[Supplied material — start]

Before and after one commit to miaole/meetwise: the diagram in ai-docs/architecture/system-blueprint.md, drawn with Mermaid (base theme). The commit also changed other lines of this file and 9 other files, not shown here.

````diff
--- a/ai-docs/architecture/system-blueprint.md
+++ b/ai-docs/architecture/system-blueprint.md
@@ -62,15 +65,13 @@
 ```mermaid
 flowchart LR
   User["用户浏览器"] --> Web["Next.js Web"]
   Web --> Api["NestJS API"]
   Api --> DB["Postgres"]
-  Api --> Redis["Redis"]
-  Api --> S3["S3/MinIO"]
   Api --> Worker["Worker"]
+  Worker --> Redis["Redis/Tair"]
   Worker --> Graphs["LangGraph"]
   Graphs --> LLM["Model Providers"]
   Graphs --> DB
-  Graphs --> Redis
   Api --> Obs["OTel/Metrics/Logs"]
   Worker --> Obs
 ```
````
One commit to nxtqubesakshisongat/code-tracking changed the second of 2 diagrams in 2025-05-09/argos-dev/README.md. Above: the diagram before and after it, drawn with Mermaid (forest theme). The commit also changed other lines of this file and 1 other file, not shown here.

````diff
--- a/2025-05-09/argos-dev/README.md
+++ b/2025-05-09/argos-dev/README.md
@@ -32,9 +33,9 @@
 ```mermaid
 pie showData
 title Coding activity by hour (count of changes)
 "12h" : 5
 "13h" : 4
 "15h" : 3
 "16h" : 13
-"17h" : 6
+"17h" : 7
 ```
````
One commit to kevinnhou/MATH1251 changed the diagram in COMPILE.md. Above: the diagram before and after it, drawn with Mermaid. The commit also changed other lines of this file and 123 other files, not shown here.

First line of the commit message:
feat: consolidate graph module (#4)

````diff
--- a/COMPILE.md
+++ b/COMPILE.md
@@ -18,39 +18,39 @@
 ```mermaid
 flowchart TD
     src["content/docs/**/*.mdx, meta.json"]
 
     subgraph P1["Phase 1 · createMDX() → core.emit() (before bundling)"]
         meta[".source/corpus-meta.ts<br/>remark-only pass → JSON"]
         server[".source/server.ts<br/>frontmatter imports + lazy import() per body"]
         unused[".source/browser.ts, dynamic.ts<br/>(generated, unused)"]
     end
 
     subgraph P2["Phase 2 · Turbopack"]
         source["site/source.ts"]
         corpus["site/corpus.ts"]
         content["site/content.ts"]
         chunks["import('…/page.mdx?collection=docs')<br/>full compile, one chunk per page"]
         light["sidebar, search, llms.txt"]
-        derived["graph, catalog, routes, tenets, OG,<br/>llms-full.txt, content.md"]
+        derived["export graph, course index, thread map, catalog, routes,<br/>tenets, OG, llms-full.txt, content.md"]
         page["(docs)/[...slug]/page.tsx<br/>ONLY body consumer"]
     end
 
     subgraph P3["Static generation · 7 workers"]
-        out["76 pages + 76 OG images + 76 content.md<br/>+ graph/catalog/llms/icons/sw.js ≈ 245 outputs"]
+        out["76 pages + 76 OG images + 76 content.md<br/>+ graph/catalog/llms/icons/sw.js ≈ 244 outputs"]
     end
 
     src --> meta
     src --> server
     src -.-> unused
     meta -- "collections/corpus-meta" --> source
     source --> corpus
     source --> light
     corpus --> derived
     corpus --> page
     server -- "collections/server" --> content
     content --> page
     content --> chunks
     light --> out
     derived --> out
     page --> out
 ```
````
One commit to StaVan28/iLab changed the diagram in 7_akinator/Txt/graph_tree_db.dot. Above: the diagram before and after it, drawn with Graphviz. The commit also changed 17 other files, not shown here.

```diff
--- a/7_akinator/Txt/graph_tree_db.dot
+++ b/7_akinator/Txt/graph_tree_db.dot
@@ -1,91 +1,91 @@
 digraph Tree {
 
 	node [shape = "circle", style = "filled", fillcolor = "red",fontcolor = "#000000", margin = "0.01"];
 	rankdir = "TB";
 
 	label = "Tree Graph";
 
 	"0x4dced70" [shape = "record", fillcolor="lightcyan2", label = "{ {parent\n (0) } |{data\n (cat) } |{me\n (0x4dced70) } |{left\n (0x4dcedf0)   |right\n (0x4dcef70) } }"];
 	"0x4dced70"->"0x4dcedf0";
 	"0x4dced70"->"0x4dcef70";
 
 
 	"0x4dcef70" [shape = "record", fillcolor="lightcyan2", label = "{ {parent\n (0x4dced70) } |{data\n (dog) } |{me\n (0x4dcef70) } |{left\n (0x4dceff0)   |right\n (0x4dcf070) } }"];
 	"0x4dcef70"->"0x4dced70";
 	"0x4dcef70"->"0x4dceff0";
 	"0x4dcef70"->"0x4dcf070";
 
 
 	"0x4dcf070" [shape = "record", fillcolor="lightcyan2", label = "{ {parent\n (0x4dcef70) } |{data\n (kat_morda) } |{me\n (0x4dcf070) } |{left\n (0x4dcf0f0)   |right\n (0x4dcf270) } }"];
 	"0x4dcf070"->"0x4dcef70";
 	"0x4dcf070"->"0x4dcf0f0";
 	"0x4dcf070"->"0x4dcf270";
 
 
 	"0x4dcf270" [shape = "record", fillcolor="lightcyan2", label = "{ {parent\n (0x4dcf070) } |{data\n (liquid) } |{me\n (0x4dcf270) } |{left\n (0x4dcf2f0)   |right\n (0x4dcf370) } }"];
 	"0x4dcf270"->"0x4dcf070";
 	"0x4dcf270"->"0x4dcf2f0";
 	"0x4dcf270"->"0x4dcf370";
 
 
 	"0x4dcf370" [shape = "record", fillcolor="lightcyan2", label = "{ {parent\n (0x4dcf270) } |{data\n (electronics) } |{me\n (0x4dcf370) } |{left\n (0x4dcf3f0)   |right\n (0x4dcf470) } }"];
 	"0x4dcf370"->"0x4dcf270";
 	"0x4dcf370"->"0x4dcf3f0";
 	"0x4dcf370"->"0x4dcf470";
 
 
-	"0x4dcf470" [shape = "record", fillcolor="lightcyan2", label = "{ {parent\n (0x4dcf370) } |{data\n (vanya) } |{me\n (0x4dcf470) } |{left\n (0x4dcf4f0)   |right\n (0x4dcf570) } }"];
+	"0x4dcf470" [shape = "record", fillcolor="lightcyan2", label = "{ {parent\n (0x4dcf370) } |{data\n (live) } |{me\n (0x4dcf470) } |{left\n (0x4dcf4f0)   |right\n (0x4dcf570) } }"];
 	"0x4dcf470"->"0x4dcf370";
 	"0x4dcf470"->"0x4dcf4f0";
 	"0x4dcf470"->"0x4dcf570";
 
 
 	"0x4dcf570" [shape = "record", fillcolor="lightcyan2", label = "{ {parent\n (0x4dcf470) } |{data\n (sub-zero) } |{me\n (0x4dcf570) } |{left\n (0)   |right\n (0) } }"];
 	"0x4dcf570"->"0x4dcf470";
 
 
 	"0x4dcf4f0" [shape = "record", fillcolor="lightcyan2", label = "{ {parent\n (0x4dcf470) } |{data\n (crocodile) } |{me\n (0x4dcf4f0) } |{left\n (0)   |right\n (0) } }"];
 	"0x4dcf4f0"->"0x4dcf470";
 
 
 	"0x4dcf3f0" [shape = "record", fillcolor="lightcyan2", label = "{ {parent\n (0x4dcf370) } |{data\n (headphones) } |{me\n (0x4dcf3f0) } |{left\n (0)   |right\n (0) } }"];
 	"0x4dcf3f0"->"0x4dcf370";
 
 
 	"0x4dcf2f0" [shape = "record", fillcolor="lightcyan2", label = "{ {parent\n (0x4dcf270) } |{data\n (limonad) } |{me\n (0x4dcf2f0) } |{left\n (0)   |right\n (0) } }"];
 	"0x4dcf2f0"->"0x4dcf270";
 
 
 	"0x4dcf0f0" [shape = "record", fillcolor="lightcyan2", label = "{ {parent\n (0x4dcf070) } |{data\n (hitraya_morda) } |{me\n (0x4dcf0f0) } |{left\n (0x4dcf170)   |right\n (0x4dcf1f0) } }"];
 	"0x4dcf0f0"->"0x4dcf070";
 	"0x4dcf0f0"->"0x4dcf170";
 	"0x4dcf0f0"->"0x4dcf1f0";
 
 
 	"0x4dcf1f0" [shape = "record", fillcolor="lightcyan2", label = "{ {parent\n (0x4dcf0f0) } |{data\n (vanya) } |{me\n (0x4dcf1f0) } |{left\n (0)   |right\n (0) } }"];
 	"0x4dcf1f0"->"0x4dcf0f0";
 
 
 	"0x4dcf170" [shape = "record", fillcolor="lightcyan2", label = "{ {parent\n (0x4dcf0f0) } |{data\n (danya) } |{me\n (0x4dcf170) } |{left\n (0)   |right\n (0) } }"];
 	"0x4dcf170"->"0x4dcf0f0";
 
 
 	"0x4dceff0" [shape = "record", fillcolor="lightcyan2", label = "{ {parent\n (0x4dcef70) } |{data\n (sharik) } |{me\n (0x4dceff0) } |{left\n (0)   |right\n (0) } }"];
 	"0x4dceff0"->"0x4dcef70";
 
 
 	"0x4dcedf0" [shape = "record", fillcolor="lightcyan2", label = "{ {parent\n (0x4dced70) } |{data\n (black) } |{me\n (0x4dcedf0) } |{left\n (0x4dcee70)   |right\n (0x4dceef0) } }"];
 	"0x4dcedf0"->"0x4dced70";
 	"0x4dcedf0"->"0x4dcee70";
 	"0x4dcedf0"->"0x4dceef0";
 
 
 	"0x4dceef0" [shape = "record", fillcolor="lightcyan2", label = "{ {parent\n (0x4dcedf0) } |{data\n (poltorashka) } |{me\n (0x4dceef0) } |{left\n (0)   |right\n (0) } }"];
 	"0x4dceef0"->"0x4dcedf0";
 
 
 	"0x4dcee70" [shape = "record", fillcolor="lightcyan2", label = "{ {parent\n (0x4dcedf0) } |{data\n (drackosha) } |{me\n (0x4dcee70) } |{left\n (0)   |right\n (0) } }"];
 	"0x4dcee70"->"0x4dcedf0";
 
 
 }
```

[Supplied material — finish]

• What you are asked to do: Would you retype the lines above from the one with "graph/catalog/llms/icons/sw.js ≈ 245" down to the one with "src -.-> unused", word for word, both ends included and no other lines?

• Finished exercise:
-        out["76 pages + 76 OG images + 76 content.md<br/>+ graph/catalog/llms/icons/sw.js ≈ 245 outputs"]
+        out["76 pages + 76 OG images + 76 content.md<br/>+ graph/catalog/llms/icons/sw.js ≈ 244 outputs"]
     end
 
     src --> meta
     src --> server
     src -.-> unused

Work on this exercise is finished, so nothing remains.